If you opt for the refrigerator, you should thaw for 24 hours for every 5 pounds. For the cold-water bath, it’s 30 minutes per pound. Check your user manual for thaw time using the microwave method.

Health officials say the turkey should never be thawed on the counter or in hot water and must not be left at room temperature for more than two hours.

Should I wash the bird before I cook it?

No, according to food safety officials. Washing or rinsing any meat or poultry actually increases the risk you will cross-contaminate germs to other foods you’re preparing.

How long should I cook the turkey?

For big birds, you may be tempted to cook on low overnight, because of the length of time it takes to cook large turkeys. This could be dangerous, however. Per foodsafety.gov, “at lower temperatures, poultry stays in the Danger Zone (between 40 to 140 degrees Fahrenheit) for too long.” The site states cooking poultry at oven temperatures lower than 325 degrees Fahrenheit is not safe.

Rather, if you’re short on time, perhaps opt for an oven bag. The proper cook times for birds ranging in size are listed below:

  • 8-12 lb. turkey: 1 1/2 to 2 hours.
  • 12 to 16 lb. turkey: 2 to 2 1/2 hours.
  • 16-20 lb. turkey: 2 1/2 to 3 hours.
  • 20-24 lb. turkey: 3 to 3 1/2 hours.

Refer to the manufacturer provided instructions on the oven bags for specific timetables.

When do I know my turkey is ready?

The turkey is ready when it reaches a safe minimum internal temperature of 165 degrees Fahrenheit as measured with a food thermometer.

How long to thaw a turkey graphic

Check the internal temperature in the thickest part of the breast, the innermost part of the thigh, and the innermost part of the wing.

Stuffing or dressing?

The USDA does not recommend stuffing a turkey.

Stuffing your turkey will only make it take longer to cook and the stuffing must also reach the safe minimum internal temperature of 165 degrees Fahrenheit. (If you choose to stuff your turkey, add 30 minutes to the cook time.)

What about the leftovers?

Leftovers should be stored within two hours of cooking. The food does not need to be room temperature before refrigeration/freezing. Leftovers should be placed in the refrigerator or freezer as soon as possible, even if they still have steam or heat coming off of them.

Divide leftovers into smaller portions and refrigerate or freeze them in covered shallow containers so they cool quickly. A large container or whole turkey will take too long to cool down to a safe temperature, which gives bacteria a chance to multiply. 

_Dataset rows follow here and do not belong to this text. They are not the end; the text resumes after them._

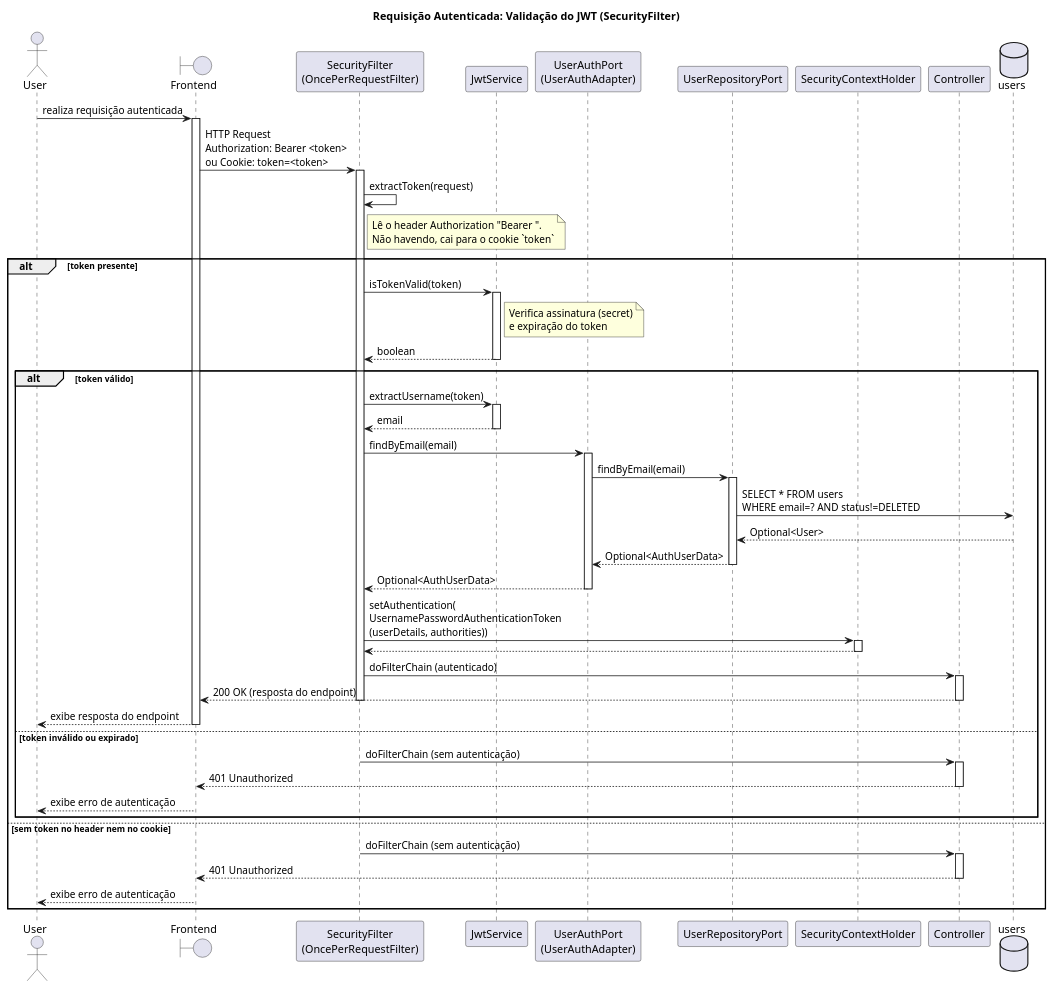
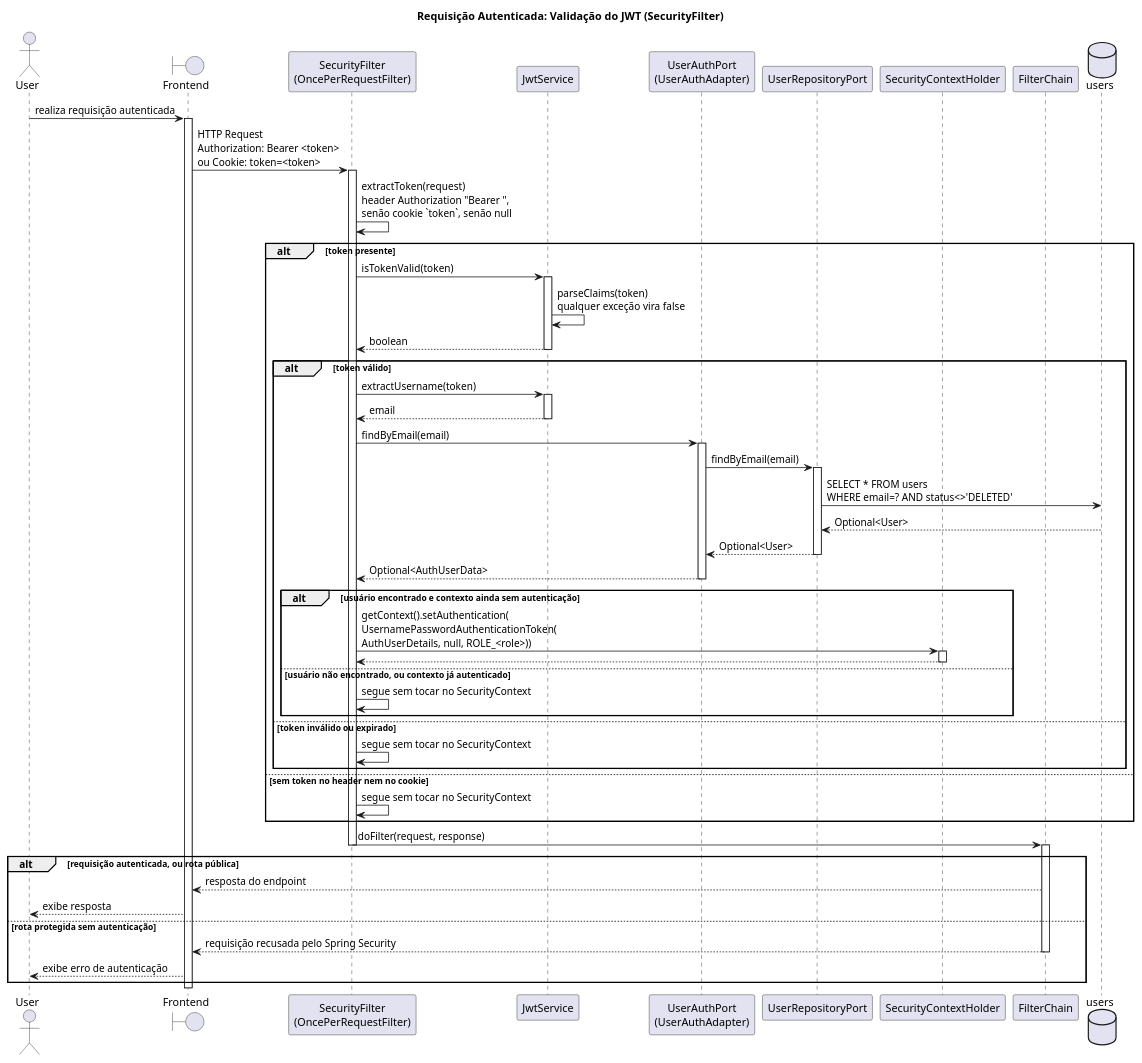
One commit to Neoguara/rooms-diagrams changed the diagram in src/plantuml/sequencia/auth/jwt_filter.puml. Above: the diagram before and after it, drawn with PlantUML. The commit also changed 27 other files, not shown here.

```diff
--- a/src/plantuml/sequencia/auth/jwt_filter.puml
+++ b/src/plantuml/sequencia/auth/jwt_filter.puml
@@ -1,78 +1,79 @@
 @startuml jwt_filter
+
+' Fonte: SecurityFilter.doFilterInternal e SecurityFilter.extractToken (rooms-backend).
+' O filtro nunca interrompe a cadeia: em qualquer caminho ele chama filterChain.doFilter.
+' Quem recusa a requisição sem autenticação é o Spring Security, mais adiante.
 
 title Requisição Autenticada: Validação do JWT (SecurityFilter)
 
 actor User
 boundary "Frontend" as FE
 participant "SecurityFilter\n(OncePerRequestFilter)" as Filter
 participant "JwtService" as Jwt
 participant "UserAuthPort\n(UserAuthAdapter)" as AuthPort
 participant "UserRepositoryPort" as UserRepo
 participant "SecurityContextHolder" as SecCtx
-participant "Controller" as Ctrl
+participant "FilterChain" as Chain
 database "users" as DB
 
 User -> FE: realiza requisição autenticada
 activate FE
 FE -> Filter: HTTP Request\nAuthorization: Bearer <token>\nou Cookie: token=<token>
 activate Filter
 
-Filter -> Filter: extractToken(request)
-note right of Filter: Lê o header Authorization "Bearer ".\nNão havendo, cai para o cookie `token`
+Filter -> Filter: extractToken(request)\nheader Authorization "Bearer ",\nsenão cookie `token`, senão null
 
 alt token presente
   Filter -> Jwt: isTokenValid(token)
   activate Jwt
-  note right of Jwt: Verifica assinatura (secret)\ne expiração do token
+  Jwt -> Jwt: parseClaims(token)\nqualquer exceção vira false
   Jwt --> Filter: boolean
   deactivate Jwt
 
   alt token válido
     Filter -> Jwt: extractUsername(token)
     activate Jwt
     Jwt --> Filter: email
     deactivate Jwt
 
     Filter -> AuthPort: findByEmail(email)
     activate AuthPort
     AuthPort -> UserRepo: findByEmail(email)
     activate UserRepo
-    UserRepo -> DB: SELECT * FROM users\nWHERE email=? AND status!=DELETED
+    UserRepo -> DB: SELECT * FROM users\nWHERE email=? AND status<>'DELETED'
     DB --> UserRepo: Optional<User>
-    UserRepo --> AuthPort: Optional<AuthUserData>
+    UserRepo --> AuthPort: Optional<User>
     deactivate UserRepo
     AuthPort --> Filter: Optional<AuthUserData>
     deactivate AuthPort
 
-    Filter -> SecCtx: setAuthentication(\nUsernamePasswordAuthenticationToken\n(userDetails, authorities))
-    activate SecCtx
-    SecCtx --> Filter:
-    deactivate SecCtx
-
-    Filter -> Ctrl: doFilterChain (autenticado)
-    activate Ctrl
-    Ctrl --> FE: 200 OK (resposta do endpoint)
-    deactivate Ctrl
-    deactivate Filter
-    FE --> User: exibe resposta do endpoint
-    deactivate FE
+    alt usuário encontrado e contexto ainda sem autenticação
+      Filter -> SecCtx: getContext().setAuthentication(\nUsernamePasswordAuthenticationToken(\nAuthUserDetails, null, ROLE_<role>))
+      activate SecCtx
+      SecCtx --> Filter:
+      deactivate SecCtx
+    else usuário não encontrado, ou contexto já autenticado
+      Filter -> Filter: segue sem tocar no SecurityContext
+    end
   else token inválido ou expirado
-    Filter -> Ctrl: doFilterChain (sem autenticação)
-    activate Ctrl
-    Ctrl --> FE: 401 Unauthorized
-    deactivate Ctrl
-    deactivate Filter
-    FE --> User: exibe erro de autenticação
-    deactivate FE
+    Filter -> Filter: segue sem tocar no SecurityContext
   end
 else sem token no header nem no cookie
-  Filter -> Ctrl: doFilterChain (sem autenticação)
-  activate Ctrl
-  Ctrl --> FE: 401 Unauthorized
-  deactivate Ctrl
-  deactivate Filter
-  FE --> User: exibe erro de autenticação
-  deactivate FE
+  Filter -> Filter: segue sem tocar no SecurityContext
 end
 
+Filter -> Chain: doFilter(request, response)
+deactivate Filter
+activate Chain
+
+alt requisição autenticada, ou rota pública
+  Chain --> FE: resposta do endpoint
+  FE --> User: exibe resposta
+else rota protegida sem autenticação
+  Chain --> FE: requisição recusada pelo Spring Security
+  deactivate Chain
+  FE --> User: exibe erro de autenticação
+end
+deactivate FE
+
 @enduml
```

Leftovers can be kept in the refrigerator for three to four days. After four days, spoilage bacteria can cause food to develop a bad smell or taste.

Health officials say this means you have until the Monday after Thanksgiving to eat all those delicious leftovers or place them in the freezer to enjoy later. If you store leftovers in the freezer, they can keep 2-6 months.

When reheating leftovers, be sure they re-reach 165 degrees Fahrenheit with a food thermometer before eating.

If you have any additional questions, you can call the USDA Meat and Poultry Hotline at 1-888-674-6854 (open on Thanksgiving Day from 7 a.m. to 1 p.m.), chat live at ask.usda.gov from 9 a.m. to 5 p.m., Monday through Friday, or download the USDA’s FoodKeeper app.